You heard right, summertime ski resort. From the end of April until the middle of October you’re able to go downhill skiing at Fonna Glacier Ski Resort.
Even if you’re not much of a skier it’s highly recommended to take the scenic drive to the ski resort.
The road up is during spring an adventure itself as the snow banks can be up over 10 meters high.
There are also many other activities in Folgefonna National Park such as glacier hikes and glacier kayaking.

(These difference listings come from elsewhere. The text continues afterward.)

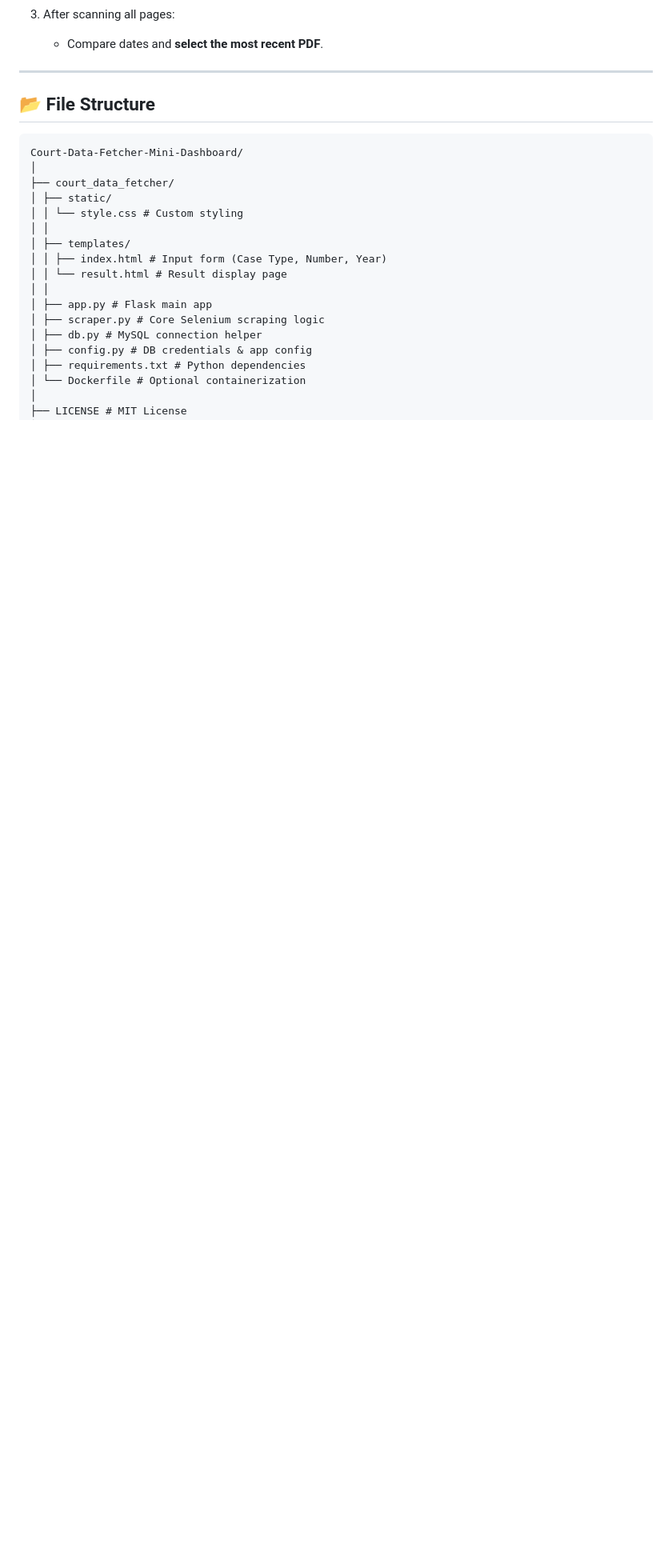
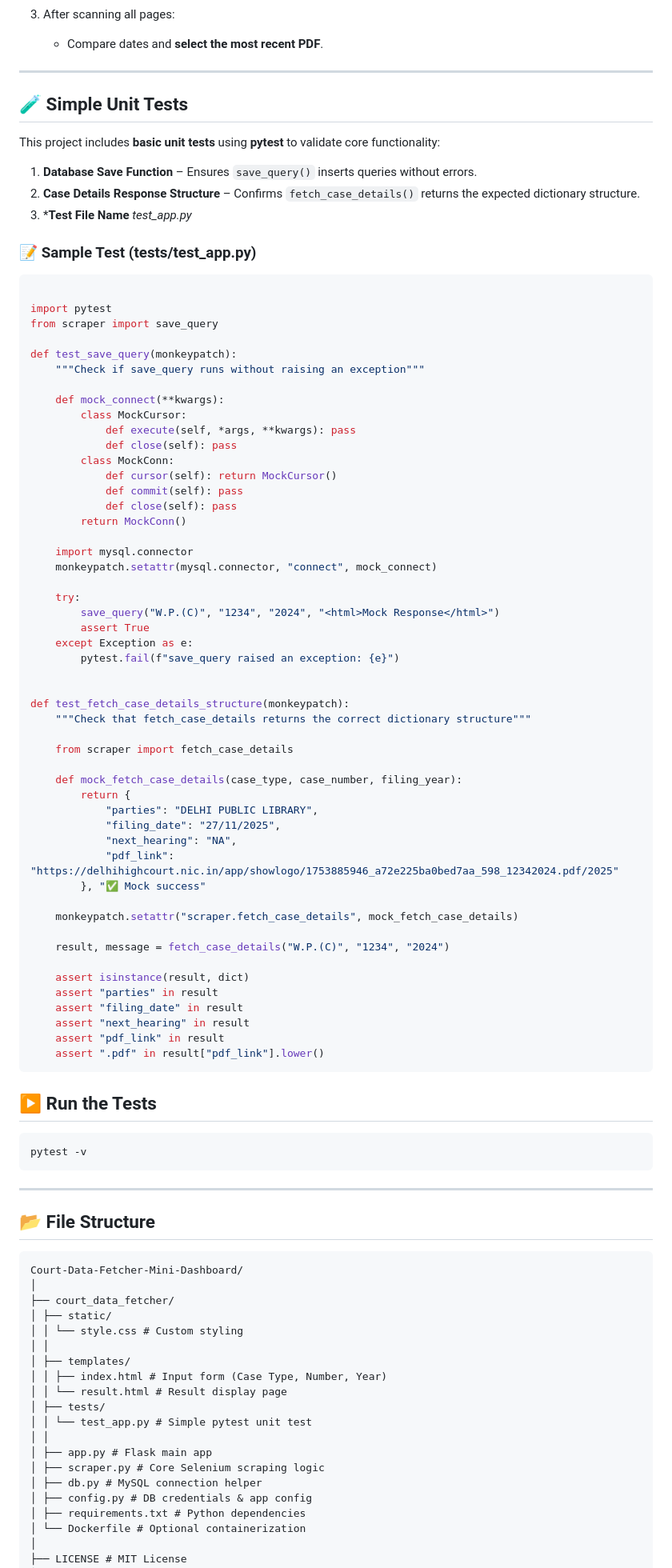
Before and after one commit to Subhajit75/Court-Data-Fetcher-Mini-Dashboard, a Markdown page: README.md, the part around one of its changes. Shown at 80% size. Drawn GitHub-style; blank space fills up the shorter version.

````diff
--- a/README.md
+++ b/README.md
@@ -113,6 +113,77 @@ Our scraper automatically handles pagination to ensure the **latest order PDF**
    - Compare dates and **select the most recent PDF**.
 
 ---
+## 🧪 Simple Unit Tests
+
+This project includes **basic unit tests** using **pytest** to validate core functionality:
+
+1.  **Database Save Function** – Ensures `save_query()` inserts queries without errors.
+2. **Case Details Response Structure** – Confirms `fetch_case_details()` returns the expected dictionary structure.
+3. ***Test File Name** *test_app.py*
+
+
+### 📝 Sample Test (tests/test_app.py)
+```python
+
+import pytest
+from scraper import save_query
+
+def test_save_query(monkeypatch):
+    """Check if save_query runs without raising an exception"""
+
+    def mock_connect(**kwargs):
+        class MockCursor:
+            def execute(self, *args, **kwargs): pass
+            def close(self): pass
+        class MockConn:
+            def cursor(self): return MockCursor()
+            def commit(self): pass
+            def close(self): pass
+        return MockConn()
+
+    import mysql.connector
+    monkeypatch.setattr(mysql.connector, "connect", mock_connect)
+
+    try:
+        save_query("W.P.(C)", "1234", "2024", "<html>Mock Response</html>")
+        assert True
+    except Exception as e:
+        pytest.fail(f"save_query raised an exception: {e}")
+
+
+def test_fetch_case_details_structure(monkeypatch):
+    """Check that fetch_case_details returns the correct dictionary structure"""
+
+    from scraper import fetch_case_details
+
+    def mock_fetch_case_details(case_type, case_number, filing_year):
+        return {
+            "parties": "DELHI PUBLIC LIBRARY",
+            "filing_date": "27/11/2025",
+            "next_hearing": "NA",
+            "pdf_link": "https://delhihighcourt.nic.in/app/showlogo/1753885946_a72e225ba0bed7aa_598_12342024.pdf/2025"
+        }, "✅ Mock success"
+
+    monkeypatch.setattr("scraper.fetch_case_details", mock_fetch_case_details)
+
+    result, message = fetch_case_details("W.P.(C)", "1234", "2024")
+
+    assert isinstance(result, dict)
+    assert "parties" in result
+    assert "filing_date" in result
+    assert "next_hearing" in result
+    assert "pdf_link" in result
+    assert ".pdf" in result["pdf_link"].lower()
+```
+## ▶️ Run the Tests
+```brash
+pytest -v
+```
+
+
+
+
+---
 
 ## 📂 File Structure
 ~~~
@@ -125,6 +196,8 @@ Court-Data-Fetcher-Mini-Dashboard/
 │ ├── templates/
 │ │ ├── index.html # Input form (Case Type, Number, Year)
 │ │ └── result.html # Result display page
+│ ├── tests/
+│ │ └── test_app.py # Simple pytest unit test
 │ │
 │ ├── app.py # Flask main app
 │ ├── scraper.py # Core Selenium scraping logic
````
Also changed, not shown: other parts of README.md (+6 -1 lines).
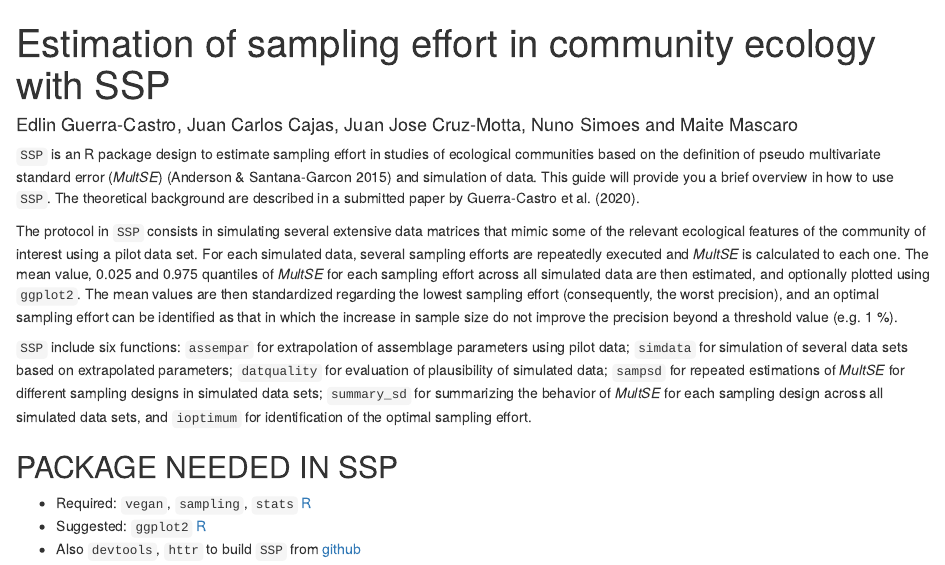
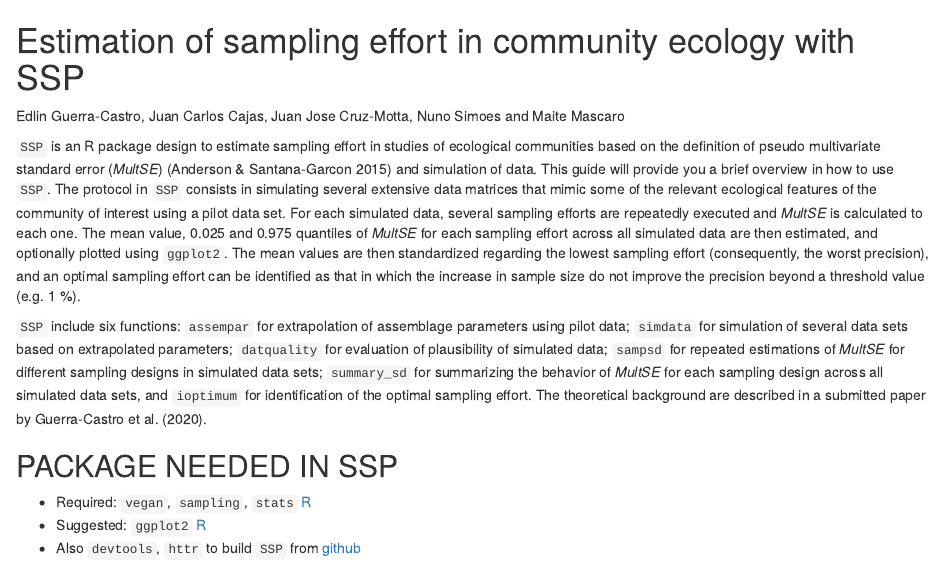
Before and after one commit to edlinguerra/SSP, an R Markdown document (README.Rmd): the page in a window 1100 px wide, from its top. Rendered offline with R 4.5, knitr and Pandoc, with nearby package versions; both versions are drawn in the output format of the newer one.

Commit message:
primera version

```diff
--- a/README.Rmd
+++ b/README.Rmd
@@ -1,14 +1,9 @@
----
-title: "Estimation of sampling effort in community ecology with SSP"
-author: "Edlin Guerra-Castro, Juan Carlos Cajas, Juan Jose Cruz-Motta, Nuno Simoes and Maite Mascaro"
-output: github_document
----
+# Estimation of sampling effort in community ecology with SSP
+Edlin Guerra-Castro, Juan Carlos Cajas, Juan Jose Cruz-Motta, Nuno Simoes and Maite Mascaro
 
-`SSP` is an R package design to estimate sampling effort in studies of ecological communities based on the definition of pseudo multivariate standard error (*MultSE*) (Anderson & Santana-Garcon 2015) and simulation of data. This guide will provide you a brief overview in how to use `SSP`. The theoretical background are described in a submitted paper by Guerra-Castro et al. (2020).
+`SSP` is an R package design to estimate sampling effort in studies of ecological communities based on the definition of pseudo multivariate standard error (*MultSE*) (Anderson & Santana-Garcon 2015) and simulation of data. This guide will provide you a brief overview in how to use `SSP`. The protocol in `SSP` consists in simulating several extensive data matrices that mimic some of the relevant ecological features of the community of interest using a pilot data set. For each simulated data, several sampling efforts are repeatedly executed and *MultSE* is calculated to each one. The mean value, 0.025 and 0.975 quantiles of *MultSE* for each sampling effort across all simulated data are then estimated, and optionally plotted using `ggplot2`. The mean values are then standardized regarding the lowest sampling effort (consequently, the worst precision), and an optimal sampling effort can be identified as that in which the increase in sample size do not improve the precision beyond a threshold value (e.g. 1 %).
 
-The protocol in `SSP` consists in simulating several extensive data matrices that mimic some of the relevant ecological features of the community of interest using a pilot data set. For each simulated data, several sampling efforts are repeatedly executed and *MultSE* is calculated to each one. The mean value, 0.025 and 0.975 quantiles of *MultSE* for each sampling effort across all simulated data are then estimated, and optionally plotted using `ggplot2`. The mean values are then standardized regarding the lowest sampling effort (consequently, the worst precision), and an optimal sampling effort can be identified as that in which the increase in sample size do not improve the precision beyond a threshold value (e.g. 1 %).
-
-`SSP` include six functions: `assempar` for extrapolation of assemblage parameters using pilot data; `simdata` for simulation of several data sets based on extrapolated parameters; `datquality` for evaluation of plausibility of simulated data; `sampsd` for repeated estimations of *MultSE* for different sampling designs in simulated data sets; `summary_sd` for summarizing the behavior of *MultSE* for each sampling design across all simulated data sets, and `ioptimum` for identification of the optimal sampling effort.
+`SSP` include six functions: `assempar` for extrapolation of assemblage parameters using pilot data; `simdata` for simulation of several data sets based on extrapolated parameters; `datquality` for evaluation of plausibility of simulated data; `sampsd` for repeated estimations of *MultSE* for different sampling designs in simulated data sets; `summary_sd` for summarizing the behavior of *MultSE* for each sampling design across all simulated data sets, and `ioptimum` for identification of the optimal sampling effort. The theoretical background are described in a submitted paper by Guerra-Castro et al. (2020).
 
 ## PACKAGE NEEDED IN SSP
 - Required: `vegan`, `sampling`, `stats` [R](https://cran.r-project.org/)
```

Hardangerjøkulen is a glacier located on Hardangervidda National Park, a popular destination both in winter and summer. During weekends and holidays, the national park often fills up with hikers, skiers, kiters and in general outdoor enthusiasts. For those who aren't too fond off hiking, the road through the park is rather scenic as well and is a good option.
For those who are Star Wars fans, it should be mentioned that the Hardanger Glacier, more specific Midtdalen, was the ice planet Hoth in Star Was Episode V. That should be reason enough to go see it yourself!
More seriously, though, the Hardanger Glacier is Norway’s fifth largest glacier and it’s a popular area for hiking. A long, but popular, hike is the hike to Demmevasshytta, a DNT cabin. The hike is approximately 7 hours and takes you past multiple glaciers. It’s, therefore, essential that you’ve got the correct equipment and skills needed.
Remember to respect the nature and always be careful when hiking around glaciers to avoid unwanted situations.
What's your favorite glacier in Norway?